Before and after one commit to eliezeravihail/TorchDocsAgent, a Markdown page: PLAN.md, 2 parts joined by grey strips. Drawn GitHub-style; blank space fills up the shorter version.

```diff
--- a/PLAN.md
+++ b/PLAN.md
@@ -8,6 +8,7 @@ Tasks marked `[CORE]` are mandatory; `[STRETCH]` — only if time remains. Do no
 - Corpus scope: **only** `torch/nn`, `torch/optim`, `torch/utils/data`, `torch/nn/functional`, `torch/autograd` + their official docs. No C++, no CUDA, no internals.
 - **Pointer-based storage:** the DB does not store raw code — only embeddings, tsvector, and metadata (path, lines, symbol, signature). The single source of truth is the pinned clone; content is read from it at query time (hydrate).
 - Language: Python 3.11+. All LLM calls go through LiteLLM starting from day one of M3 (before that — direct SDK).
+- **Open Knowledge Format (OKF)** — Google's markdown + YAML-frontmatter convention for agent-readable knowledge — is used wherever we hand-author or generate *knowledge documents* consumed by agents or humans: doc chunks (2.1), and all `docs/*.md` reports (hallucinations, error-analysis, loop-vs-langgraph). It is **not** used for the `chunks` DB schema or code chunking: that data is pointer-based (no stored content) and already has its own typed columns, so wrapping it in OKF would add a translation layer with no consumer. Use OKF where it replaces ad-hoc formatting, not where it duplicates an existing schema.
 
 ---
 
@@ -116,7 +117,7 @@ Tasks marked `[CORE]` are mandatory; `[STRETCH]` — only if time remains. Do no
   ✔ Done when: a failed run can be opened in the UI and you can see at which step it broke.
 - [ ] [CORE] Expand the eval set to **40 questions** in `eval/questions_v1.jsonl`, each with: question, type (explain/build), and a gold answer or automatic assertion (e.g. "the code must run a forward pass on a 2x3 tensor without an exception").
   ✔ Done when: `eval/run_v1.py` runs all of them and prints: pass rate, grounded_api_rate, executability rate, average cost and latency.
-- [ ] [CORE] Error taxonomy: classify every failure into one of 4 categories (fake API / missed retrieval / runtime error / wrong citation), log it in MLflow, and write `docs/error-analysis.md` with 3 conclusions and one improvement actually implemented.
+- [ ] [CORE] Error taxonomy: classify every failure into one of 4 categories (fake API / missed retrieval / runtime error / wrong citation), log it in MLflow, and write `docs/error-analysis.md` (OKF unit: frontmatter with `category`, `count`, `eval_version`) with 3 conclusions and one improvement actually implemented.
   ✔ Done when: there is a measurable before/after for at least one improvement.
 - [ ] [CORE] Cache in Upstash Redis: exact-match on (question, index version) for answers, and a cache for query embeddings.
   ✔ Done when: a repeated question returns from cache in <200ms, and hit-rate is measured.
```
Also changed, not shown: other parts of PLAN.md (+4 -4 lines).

Work item → All the lines above should come back exactly as written.

Response to the task →
Before and after one commit to eliezeravihail/TorchDocsAgent, a Markdown page: PLAN.md, 2 parts joined by grey strips. Drawn GitHub-style; blank space fills up the shorter version.

```diff
--- a/PLAN.md
+++ b/PLAN.md
@@ -8,6 +8,7 @@ Tasks marked `[CORE]` are mandatory; `[STRETCH]` — only if time remains. Do no
 - Corpus scope: **only** `torch/nn`, `torch/optim`, `torch/utils/data`, `torch/nn/functional`, `torch/autograd` + their official docs. No C++, no CUDA, no internals.
 - **Pointer-based storage:** the DB does not store raw code — only embeddings, tsvector, and metadata (path, lines, symbol, signature). The single source of truth is the pinned clone; content is read from it at query time (hydrate).
 - Language: Python 3.11+. All LLM calls go through LiteLLM starting from day one of M3 (before that — direct SDK).
+- **Open Knowledge Format (OKF)** — Google's markdown + YAML-frontmatter convention for agent-readable knowledge — is used wherever we hand-author or generate *knowledge documents* consumed by agents or humans: doc chunks (2.1), and all `docs/*.md` reports (hallucinations, error-analysis, loop-vs-langgraph). It is **not** used for the `chunks` DB schema or code chunking: that data is pointer-based (no stored content) and already has its own typed columns, so wrapping it in OKF would add a translation layer with no consumer. Use OKF where it replaces ad-hoc formatting, not where it duplicates an existing schema.
 
 ---
 
@@ -116,7 +117,7 @@ Tasks marked `[CORE]` are mandatory; `[STRETCH]` — only if time remains. Do no
   ✔ Done when: a failed run can be opened in the UI and you can see at which step it broke.
 - [ ] [CORE] Expand the eval set to **40 questions** in `eval/questions_v1.jsonl`, each with: question, type (explain/build), and a gold answer or automatic assertion (e.g. "the code must run a forward pass on a 2x3 tensor without an exception").
   ✔ Done when: `eval/run_v1.py` runs all of them and prints: pass rate, grounded_api_rate, executability rate, average cost and latency.
-- [ ] [CORE] Error taxonomy: classify every failure into one of 4 categories (fake API / missed retrieval / runtime error / wrong citation), log it in MLflow, and write `docs/error-analysis.md` with 3 conclusions and one improvement actually implemented.
+- [ ] [CORE] Error taxonomy: classify every failure into one of 4 categories (fake API / missed retrieval / runtime error / wrong citation), log it in MLflow, and write `docs/error-analysis.md` (OKF unit: frontmatter with `category`, `count`, `eval_version`) with 3 conclusions and one improvement actually implemented.
   ✔ Done when: there is a measurable before/after for at least one improvement.
 - [ ] [CORE] Cache in Upstash Redis: exact-match on (question, index version) for answers, and a cache for query embeddings.
   ✔ Done when: a repeated question returns from cache in <200ms, and hit-rate is measured.
```
Also changed, not shown: other parts of PLAN.md (+4 -4 lines).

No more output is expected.